* **ACTIVITY**
Collect all lines containing the word "acrodef" from the data.

──────────

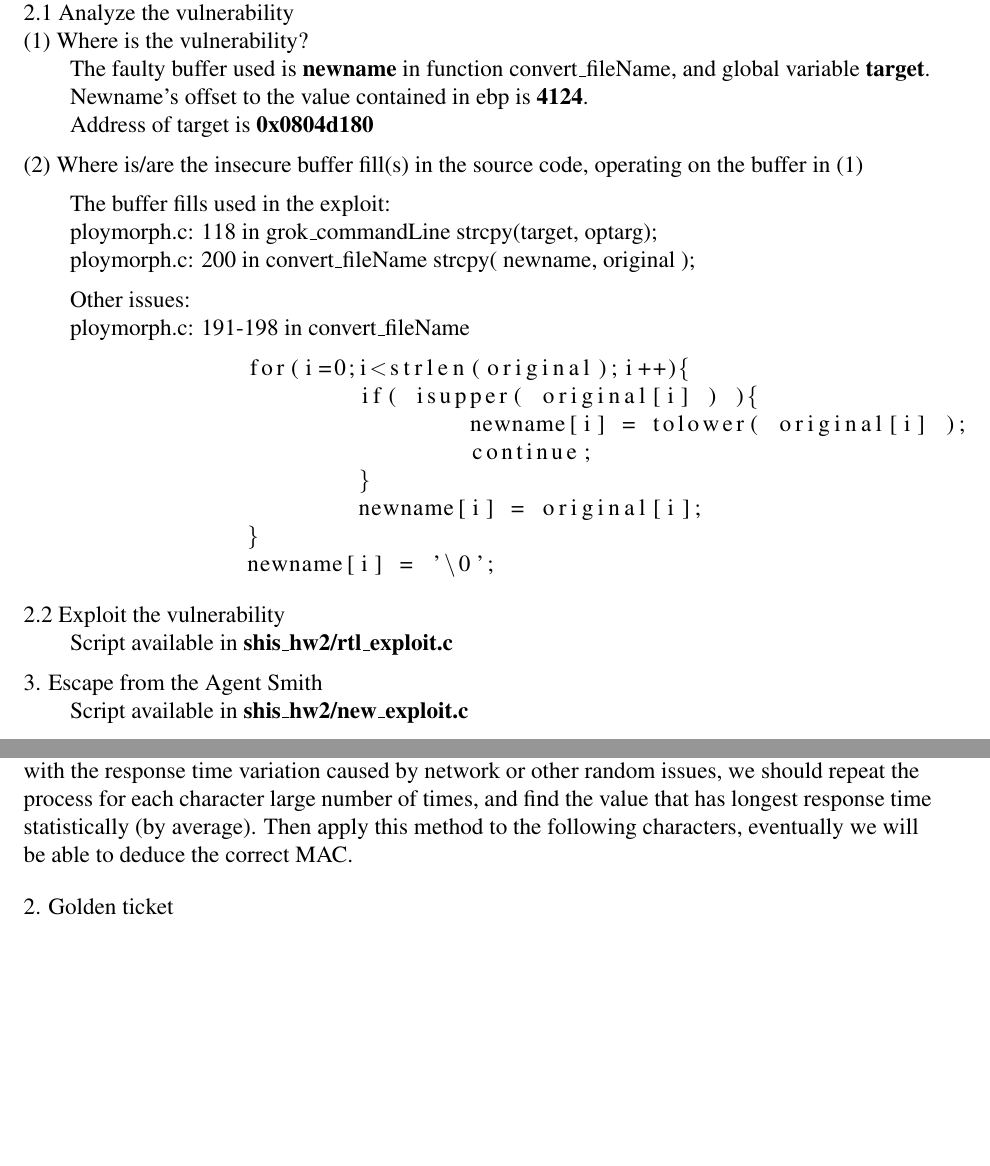
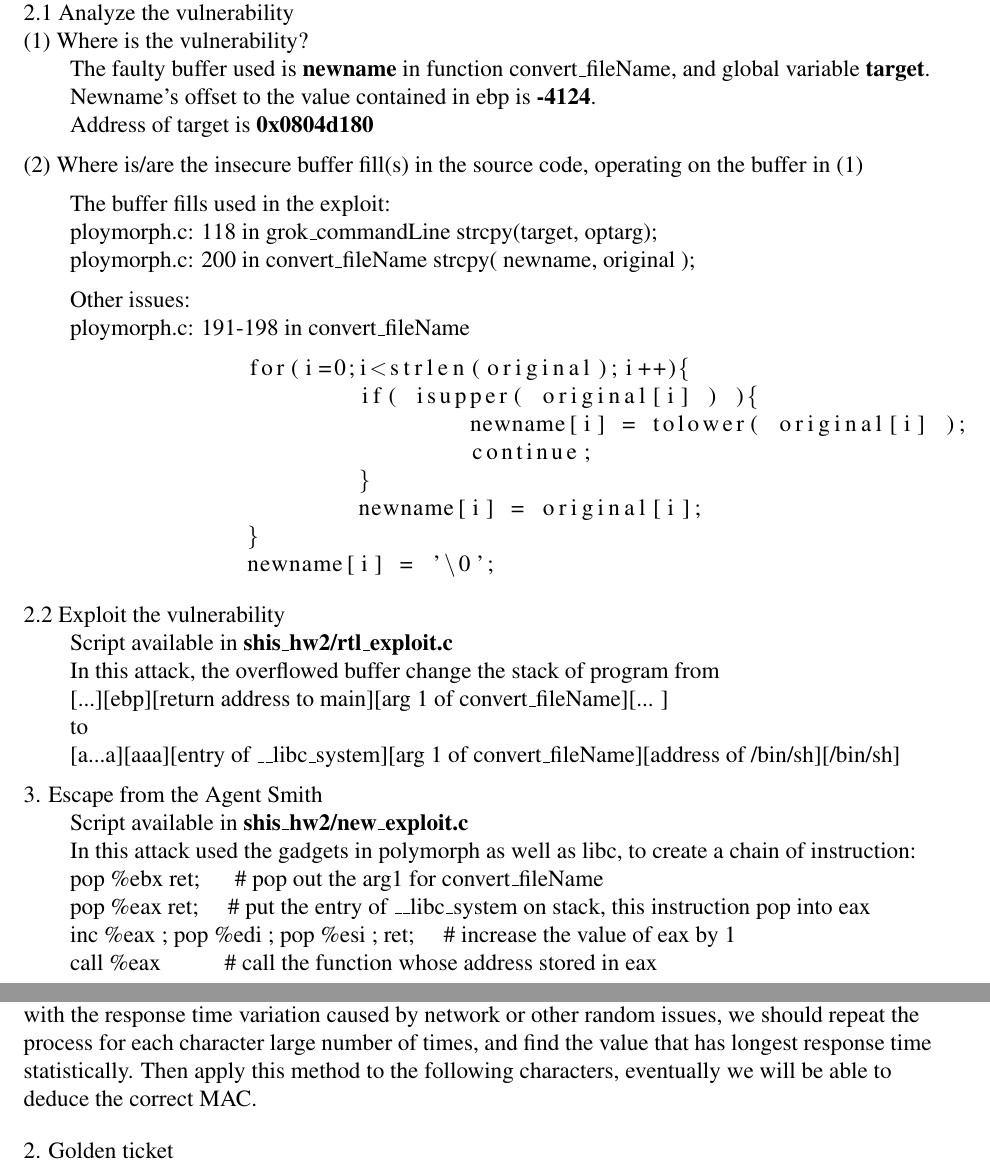
Before and after one commit to Sushisugre/infosec, a LaTeX problem sheet (shis-hw2.tex): two parts of pages 1 and 2 of 2, joined at a grey line, cut so that both start at the same text, the shorter picture padded with empty space. Compiled offline with pdfLaTeX.

Commit message:
update report

```diff
--- a/shis-hw2.tex
+++ b/shis-hw2.tex
@@ -70,7 +70,7 @@ Script available in {\bf shis\_hw2\slash shell.c}
 (1) Where is the vulnerability? \\
 \begin{answer}
 The faulty buffer used is {\bf newname} in function convert\_fileName, and global variable {\bf target}.\\
-Newname's offset to the value contained in ebp is {\bf4124}.\\
+Newname's offset to the value contained in ebp is {\bf-4124}.\\
 Address of target is {\bf 0x0804d180}\\
 \end{answer}
 \medskip
@@ -85,7 +85,7 @@ ploymorph.c: 200 in convert\_fileName  strcpy( newname, original );\\
 \medskip
 Other issues:\\
 ploymorph.c: 191-198 in convert\_fileName
-\begin{lstlisting}
+\begin{lstlisting}[basicstyle=\linespread{0.5}]
 		for(i=0;i<strlen(original);i++){
 			if( isupper( original[i] ) ){
 				newname[i] = tolower( original[i] );
@@ -100,13 +100,23 @@ ploymorph.c: 191-198 in convert\_fileName
 
 2.2 Exploit the vulnerability\\
 \begin{answer}
-Script available in {\bf shis\_hw2\slash rtl\_exploit.c}
+Script available in {\bf shis\_hw2\slash rtl\_exploit.c}\\
+In this attack, the overflowed buffer change the stack of program from\\
+\lbrack  ...\rbrack\lbrack  ebp\rbrack \lbrack return address to main\rbrack \lbrack  arg 1 of convert\_fileName\rbrack \lbrack ... \rbrack \\
+to\\
+\lbrack  a...a\rbrack\lbrack  aaa\rbrack \lbrack entry of \_\_libc\_system\rbrack \lbrack  arg 1 of convert\_fileName\rbrack \lbrack address of /bin/sh\rbrack\lbrack  /bin/sh\rbrack
 \end{answer}
 \medskip
 
 3. Escape from the Agent Smith\\
 \begin{answer}
-Script available in {\bf shis\_hw2\slash new\_exploit.c}
+Script available in {\bf shis\_hw2\slash new\_exploit.c}\\
+In this attack used the gadgets in polymorph as well as libc, to create a chain of instruction:\\
+pop \%ebx ret;  \hspace{1em} \# pop out the arg1 for convert\_fileName \\
+pop \%eax ret;  \hspace{1em}\# put the entry of \_\_libc\_system on stack, this instruction pop into eax\\
+inc \%eax ; pop \%edi ; pop \%esi ; ret; \hspace{1em}\# increase the value of eax by 1 \\
+call \%eax \hspace{2.5em}\# call the function whose address stored in eax
+
 \end{answer}
 
 
@@ -121,7 +131,7 @@ Script available in {\bf shis\_hw2\slash new\_exploit.c}
 1. How can you attack this?\\
 \begin{answer}
 Because the MAC verification process validates the MAC string character by character, and terminate on first incorrect character, plus there're some slow operation involved during the validation of each byte. A MAC starts with more number of correct characters takes longer to validate. \\
-So for a certain ticket, we can start with an arbitrary 32 bytes hex string MAC. From first character of MAC string we change it from 0 to F to see which particular value cause slower response time, that means the character is correct, and server proceeds to next character. To deal with the response time variation caused by network or other random issues, we should repeat the process for each character large number of times, and find the value that has longest response time statistically (by average). Then apply this method to the following characters, eventually we will be able to deduce the correct MAC.
+So for a certain ticket, we can start with an arbitrary 32 bytes hex string MAC. From first character of MAC string we change it from 0 to F to see which particular value cause slower response time, that means the character is correct, and server proceeds to next character. To deal with the response time variation caused by network or other random issues, we should repeat the process for each character large number of times, and find the value that has longest response time statistically. Then apply this method to the following characters, eventually we will be able to deduce the correct MAC.
 \end{answer}
 \bigskip
 
```
Also changed, not shown: shis-hw2.pdf, shis_hw2/shis-hw2.pdf, 1 other file.
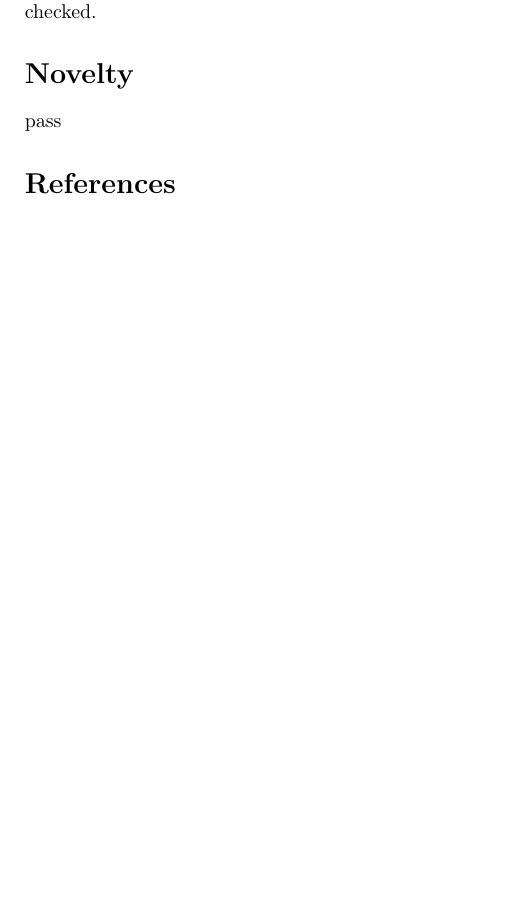
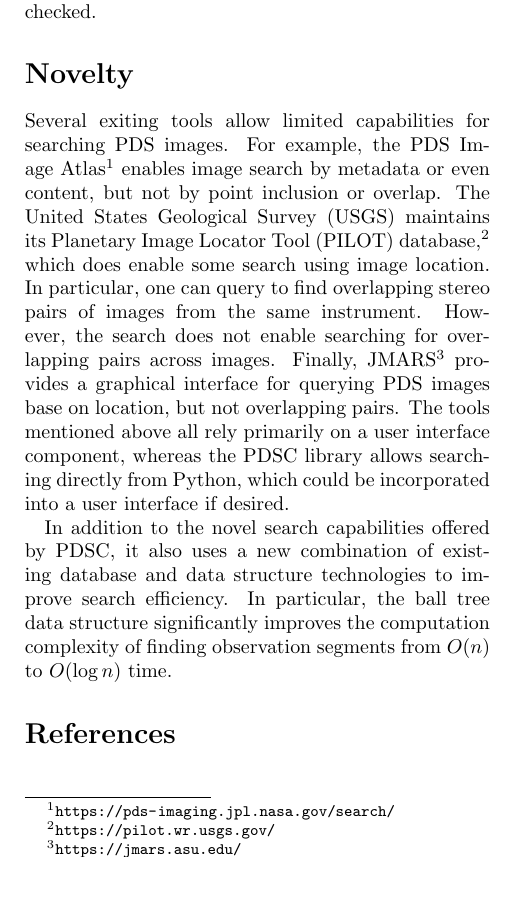
Before and after one commit to JPLMLIA/pdsc, a LaTeX document (doc/pdsc.tex): part of page 3 of 3, cut so that both start at the same text. Compiled offline with pdfLaTeX.

Commit message:
add novelty description

```diff
--- a/doc/pdsc.tex
+++ b/doc/pdsc.tex
@@ -27,6 +27,8 @@
   pdfview=FitH}
 
 \acrodef{pds}[PDS]{Planetary Data System}
+\acrodef{usgs}[USGS]{United States Geological Survey}
+\acrodef{pilot}[PILOT]{Planetary Image Locator Tool}
 \acrodef{pdsc}[PDSC]{PDS Coincidences}
 \acrodef{sql}[SQL]{Structured Query Language}
 
@@ -230,7 +232,27 @@ As soon as some pair of overlapping segments across two observations is found,
 the remaining pairs of segments do not need to be checked.
 
 \section*{Novelty}
-pass
+
+Several exiting tools allow limited capabilities for searching \ac{pds} images.
+For example, the \ac{pds} Image
+Atlas\footnote{\url{https://pds-imaging.jpl.nasa.gov/search/}} enables image
+search by metadata or even content, but not by point inclusion or overlap. The
+\ac{usgs} maintains its \ac{pilot}
+database,\footnote{\url{https://pilot.wr.usgs.gov/}} which does enable some
+search using image location. In particular, one can query to find overlapping
+stereo pairs of images from the same instrument. However, the search does not
+enable searching for overlapping pairs across images. Finally,
+JMARS\footnote{\url{https://jmars.asu.edu/}} provides a graphical interface for
+querying \ac{pds} images base on location, but not overlapping pairs. The tools
+mentioned above all rely primarily on a user interface component, whereas the
+\ac{pdsc} library allows searching directly from Python, which could be
+incorporated into a user interface if desired.
+
+In addition to the novel search capabilities offered by \ac{pdsc}, it also uses
+a new combination of existing database and data structure technologies to
+improve search efficiency. In particular, the ball tree data structure
+significantly improves the computation complexity of finding observation
+segments from $O(n)$ to $O(\log n)$ time.
 
 \bibliographystyle{plain}
 \bibliography{bibliography}
```
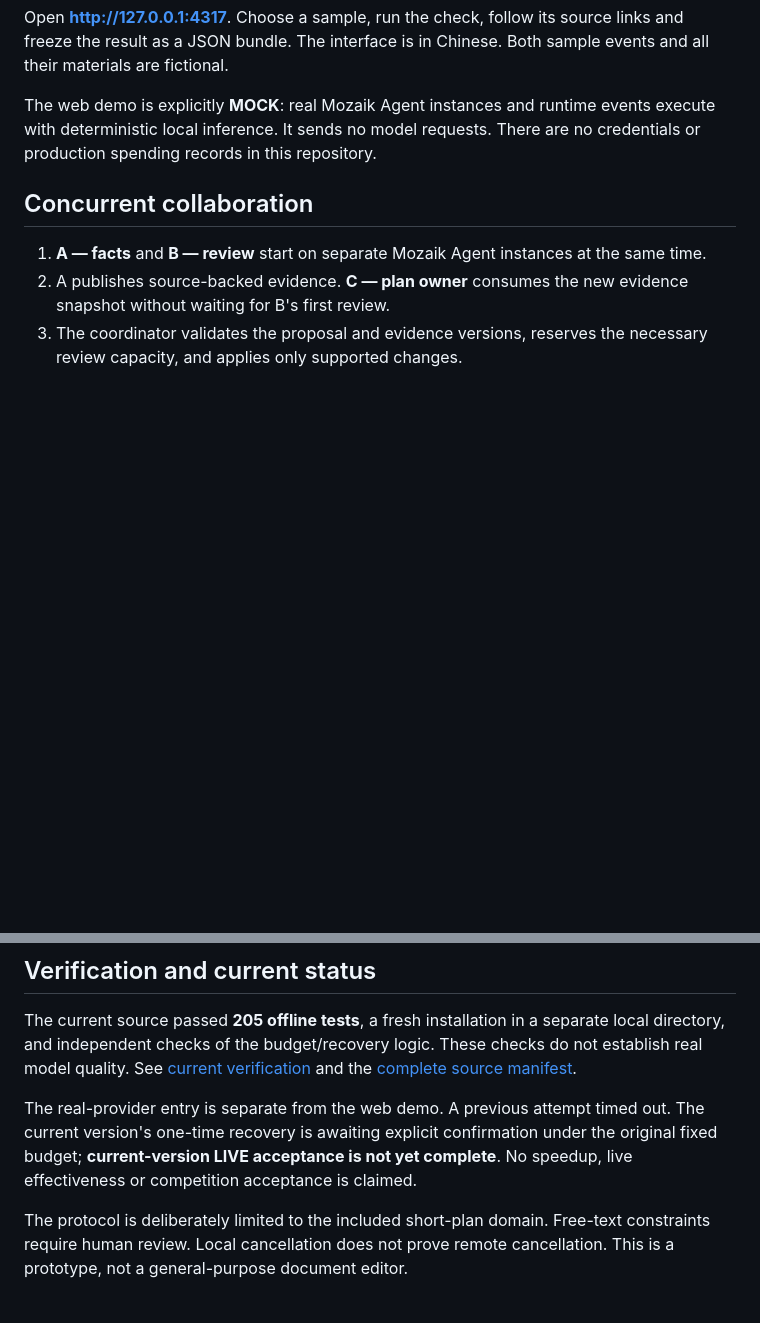
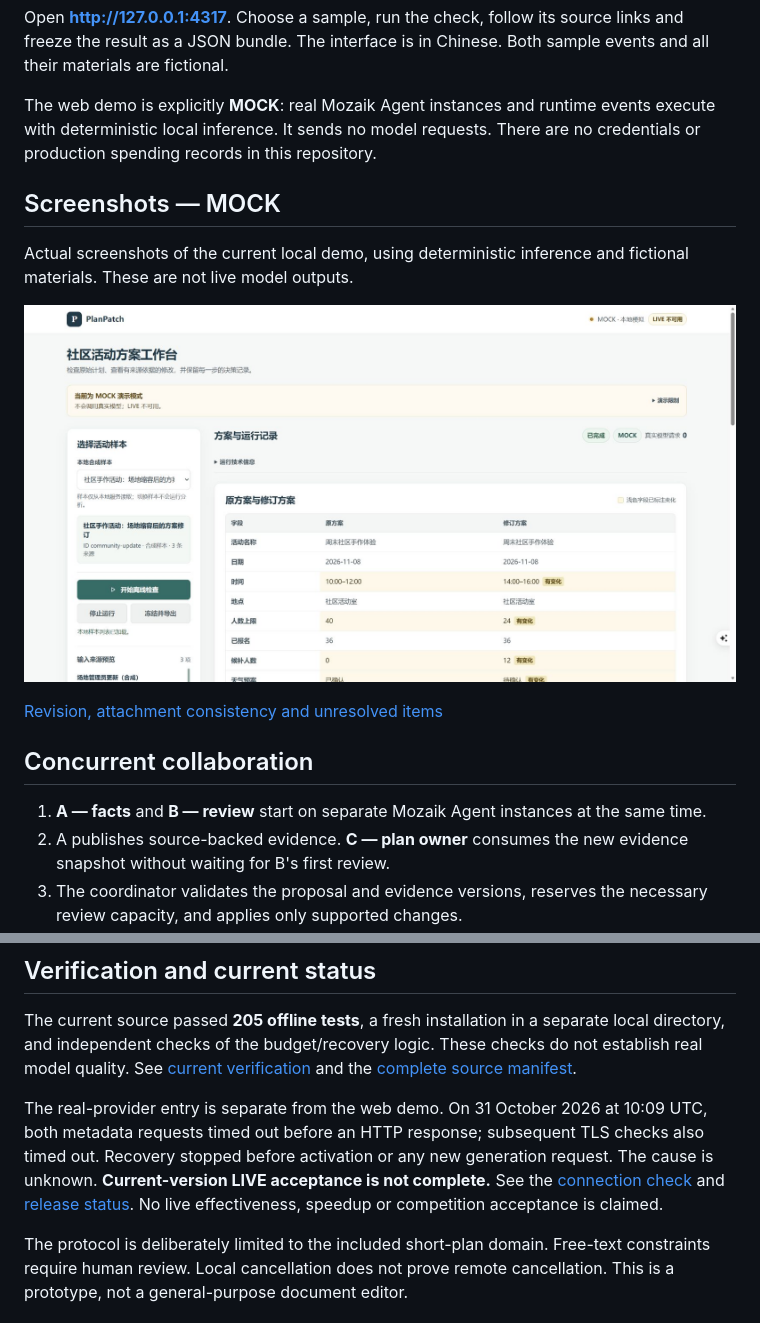
Before and after one commit to SunLight87/PlanPatch, a Markdown page: README.md, 2 parts joined by grey strips. Rendered like a GitHub page; pictures changed too: docs/images/workbench.png (added); blank space fills up the shorter version.

Commit message:
Document transport preflight limitation and current mock screenshots

```diff
--- a/README.md
+++ b/README.md
@@ -18,6 +18,14 @@ Open **http://127.0.0.1:4317**. Choose a sample, run the check, follow its sourc
 
 The web demo is explicitly **MOCK**: real Mozaik Agent instances and runtime events execute with deterministic local inference. It sends no model requests. There are no credentials or production spending records in this repository.
 
+## Screenshots — MOCK
+
+Actual screenshots of the current local demo, using deterministic inference and fictional materials. These are not live model outputs.
+
+![PlanPatch MOCK workbench](docs/images/workbench.png)
+
+[Revision, attachment consistency and unresolved items](docs/images/revision-details.png)
+
 ## Concurrent collaboration
 
 1. **A — facts** and **B — review** start on separate Mozaik Agent instances at the same time.
@@ -31,7 +39,7 @@ The main scenario changes a venue capacity from 40 to 24, keeps 36 registrations
 
 The current source passed **205 offline tests**, a fresh installation in a separate local directory, and independent checks of the budget/recovery logic. These checks do not establish real model quality. See [current verification](evidence/current-verification.json) and the [complete source manifest](evidence/product-revision.json).
 
-The real-provider entry is separate from the web demo. A previous attempt timed out. The current version's one-time recovery is awaiting explicit confirmation under the original fixed budget; **current-version LIVE acceptance is not yet complete**. No speedup, live effectiveness or competition acceptance is claimed.
+The real-provider entry is separate from the web demo. On 31 October 2026 at 10:09 UTC, both metadata requests timed out before an HTTP response; subsequent TLS checks also timed out. Recovery stopped before activation or any new generation request. The cause is unknown. **Current-version LIVE acceptance is not complete.** See the [connection check](evidence/connection-check.json) and [release status](evidence/release-status.json). No live effectiveness, speedup or competition acceptance is claimed.
 
 The protocol is deliberately limited to the included short-plan domain. Free-text constraints require human review. Local cancellation does not prove remote cancellation. This is a prototype, not a general-purpose document editor.
 
```
Also changed, not shown: docs/images/revision-details.png (added), 3 other files.
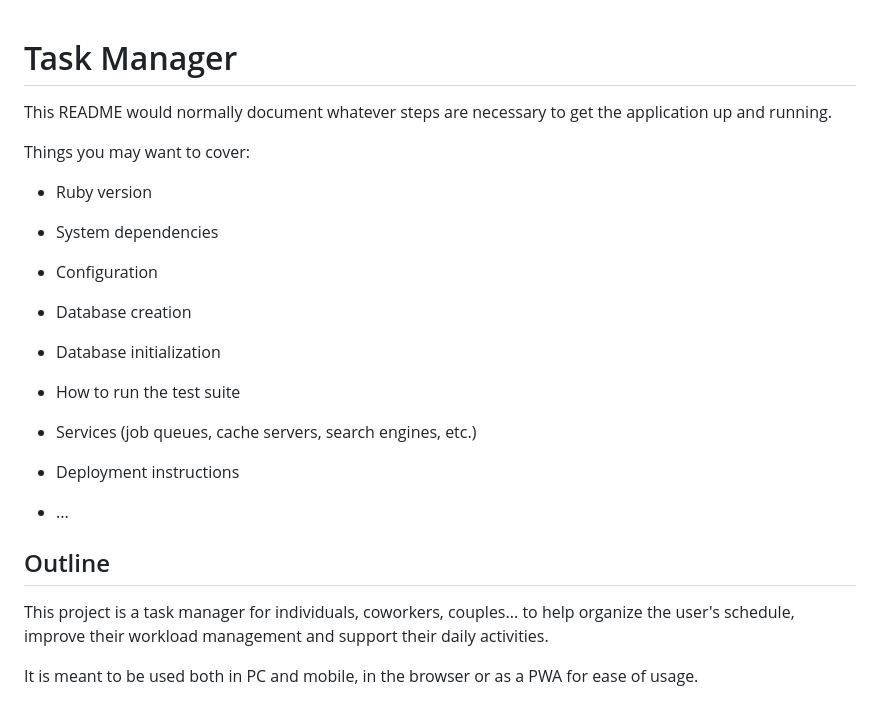
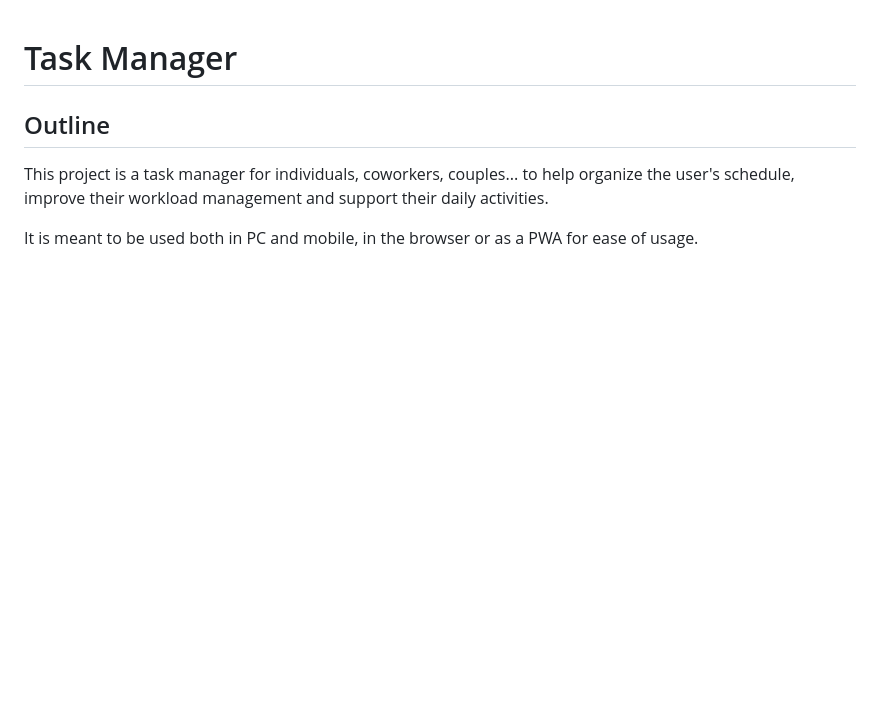
Before and after one commit to josem-gp/task-manager, a Markdown page: README.md, the part around the change. GitHub-like rendering; blank space fills up the shorter version.

Commit message:
fix: removed extra info in Readme

```diff
--- a/README.md
+++ b/README.md
@@ -1,27 +1,4 @@
 # Task Manager
-
-This README would normally document whatever steps are necessary to get the
-application up and running.
-
-Things you may want to cover:
-
-- Ruby version
-
-- System dependencies
-
-- Configuration
-
-- Database creation
-
-- Database initialization
-
-- How to run the test suite
-
-- Services (job queues, cache servers, search engines, etc.)
-
-- Deployment instructions
-
-- ...
 
 ## Outline
 
```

──────────

* **OUTPUT OF THE EXERCISE**
 \acrodef{pds}[PDS]{Planetary Data System}
+\acrodef{usgs}[USGS]{United States Geological Survey}
+\acrodef{pilot}[PILOT]{Planetary Image Locator Tool}
 \acrodef{pdsc}[PDSC]{PDS Coincidences}
 \acrodef{sql}[SQL]{Structured Query Language}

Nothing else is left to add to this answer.